- Advocates more investment in infrastructure to achieve uninterrupted power supply
- Natural gas solution to Nigeria’s electricity woes – Ghanian minister
- Says Nigeria need investment in infrastructure to achieve energy security
By Bianca Iboma-Emefu
Deputy Minister of Ghana Hon Andrew Mercer has recommended natural gas as a solution to Nigeria’s quest for energy security. While Natural gas is a game-changer in the energy sector, Ghana does not have gas, while Nigeria has an excess that requires technology to solve the challenge of electricity.
He called for more investment and collaborative effort to meet energy security and climate goals, in Nigeria and Africa in general.
“Nigeria’s grid infrastructure cannot accommodate more than 4 to 5 GW of generation capacity at any given time. This is just one reason for the lack of electricity access experienced by 43 per cent of the population of Nigeria,” he stated.
Mercer made this declaration at the Nigeria Energy Exhibition and Conferences where the event took a West African outlook, with participants discussing inter-regional electricity connection efforts as well as spotlighting Ghana’s electrification efforts.
“When energy infrastructure is weak, there is less signal to invest as individual projects are less viable and are deemed riskier, particularly by the private sector. Nigeria should expand beyond the state of electricity grids or gas pipelines and include public services such as trained utility workers, water resources, public safety and security forces, and much more.”
The energy minister describes dwindling hydro and other energy constraints, as
energy sources resulted in a shift away from hydroelectric power. The development of alternative energy sources, such as solar, wind, geothermal, and tidal power, is seen as crucial for meeting the energy needs of the future while minimizing negative impacts on the environment.
He stressed the need for more renewables, noting that the government wants renewable contribution at 10 per cent by 2030, backs the $85mn Scaling-Up Renewable Energy Program (SREP) and combatting energy ‘trilemma’.
Mercer highlighted the country’s efforts to combat the trilemma of energy security, energy equity and environmental sustainability.
He pointed out Ghana’s approach and how they were able to shift from “viewing energy security, equity and environmental to sustainability, three divergent paths at a crossroads, but rather as three destinations they needed to arrive simultaneously.
“Nigeria needs to emulate Ghana, stating that Ghana has traditionally relied on hydro and thermal sources for power generation. However, the dwindling hydro resources, geopolitical tensions and fuel availability impact its energy security. As a result, there is a need for a much more diverse energy mix.
“Ghana is aiming to strengthen its energy security by reducing its dependence on hydro and thermal sources. The government plans to scale up renewable energy contribution to the energy mix at 10 per cent from the current 2 per cent by 2030.
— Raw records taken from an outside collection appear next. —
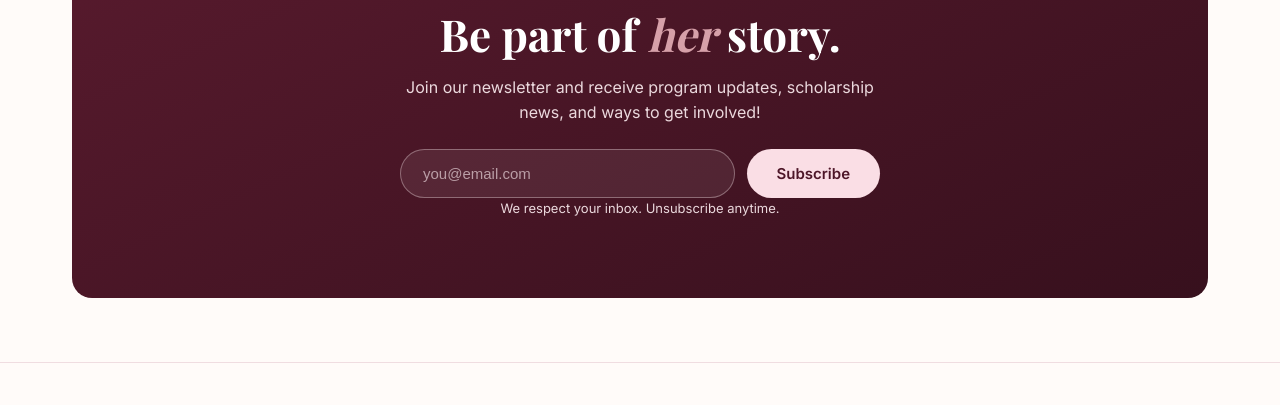
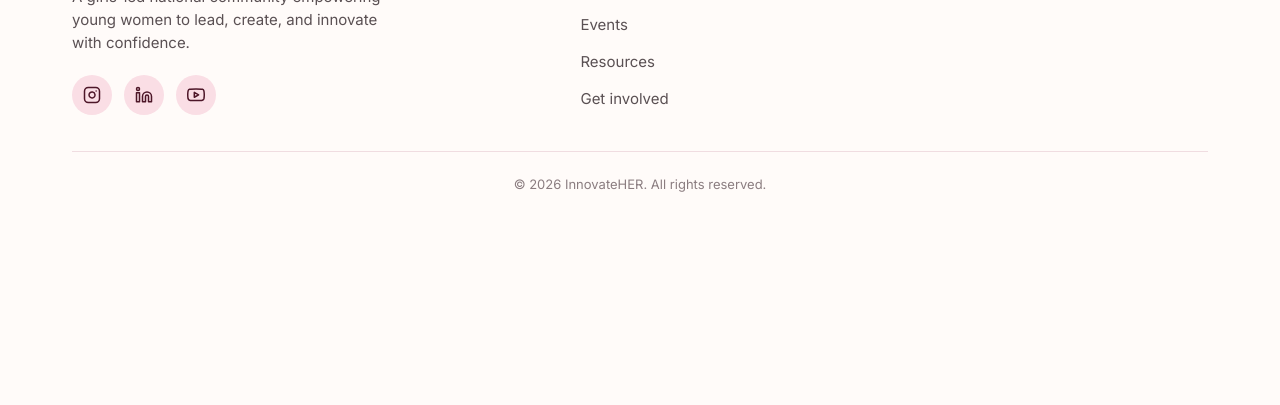
Before and after one commit to innovateherofficial/innovateher-official, a plain HTML site: page index.html in a window 1280 px wide. Shown: the part 1987-2392 px from the top of the page. After the commit the page ends 2203 px from the top, so only its background shows below. Drawn offline with nearby package versions, Linux system fonts and the light colour scheme; a script that the page names is missing; a web font is replaced by a local one.

Commit message:
Update index.html

```diff
--- a/index.html
+++ b/index.html
@@ -141,25 +141,6 @@
         </div>
       </div>
     </section>
-
-    <!-- ============ NEWSLETTER CTA ============ -->
-    <section class="section">
-      <div class="container">
-        <div class="cta-band">
-          <h2>Be part of <em>her</em> story.</h2>
-          <p>Join our newsletter and receive program updates, scholarship news, and ways to get involved!</p>
-          <form class="newsletter-form" data-demo-form action="https://formspree.io/f/mwvzwglv" method="POST">
-            <label class="sr-only" for="newsletter-email">Email address</label>
-            <input type="email" id="newsletter-email" name="email" placeholder="you@email.com" required>
-            <button type="submit">Subscribe</button>
-          </form>
-          <p class="form-success">You're on the list — welcome to InnovateHER!</p>
-          <p class="newsletter-note">We respect your inbox. Unsubscribe anytime.</p>
-        </div>
-      </div>
-    </section>
-  </main>
-
   <!-- ============ FOOTER ============ -->
   <footer class="site-footer">
     <div class="container">
```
Explaining further, he said renewable sources play a key role in the electrification of rural and unserved areas. Ghana has set a target of meeting universal energy access by 2024—the current electrification rate is 88 per cent.
“To achieve this the government has committed to electrifying 200 islands and 2,000 lake-side communities, a move that will provide power to 1.5 million people. Ghana plans to utilize decentralized renewable energy resources to power hard-to-reach island communities. Currently, five operational mini-grids electrify 10,000 people with three more under construction and expected to serve 6,000 when completed.
Mercer added, that last December the government launched the Scaling-Up Renewable Energy Program (SREP). The $85m program is funded by concessional funding from the Climate Investment Fund, ($28.49 million), the African Development Fund ($27.39 million), Switzerland’s State Secretariat for Economic Affairs ($13.30 million) and the government of Ghana ($16 million), just to ensure environmental sustainability.
“Ghana’s evolving power mix is characterized by a shift to renewables had a positive impact on energy security, energy equity and environmental sustainability.
“However, continued efforts including policy support and infrastructure development are crucial to achieving a more balanced and sustainable energy sector that addresses the energy trilemma,” Hon Mercer stated.
Other panellists who spoke at the Leadership Summit were the CEO, Gridco Ghana, Ebenezer Kofi Essienyi, Director Power, Ministry of Energy, Ghana Solomon Adjetey Sowah, Lead Transition Team, United Kingdom -Nigeria Infrastructure Advisory facility, Eyo Ekpo, MD TCN Transmission Company of Nigeria, Suleiman Abdulaziz, the session was anchored by Paschal Odinde.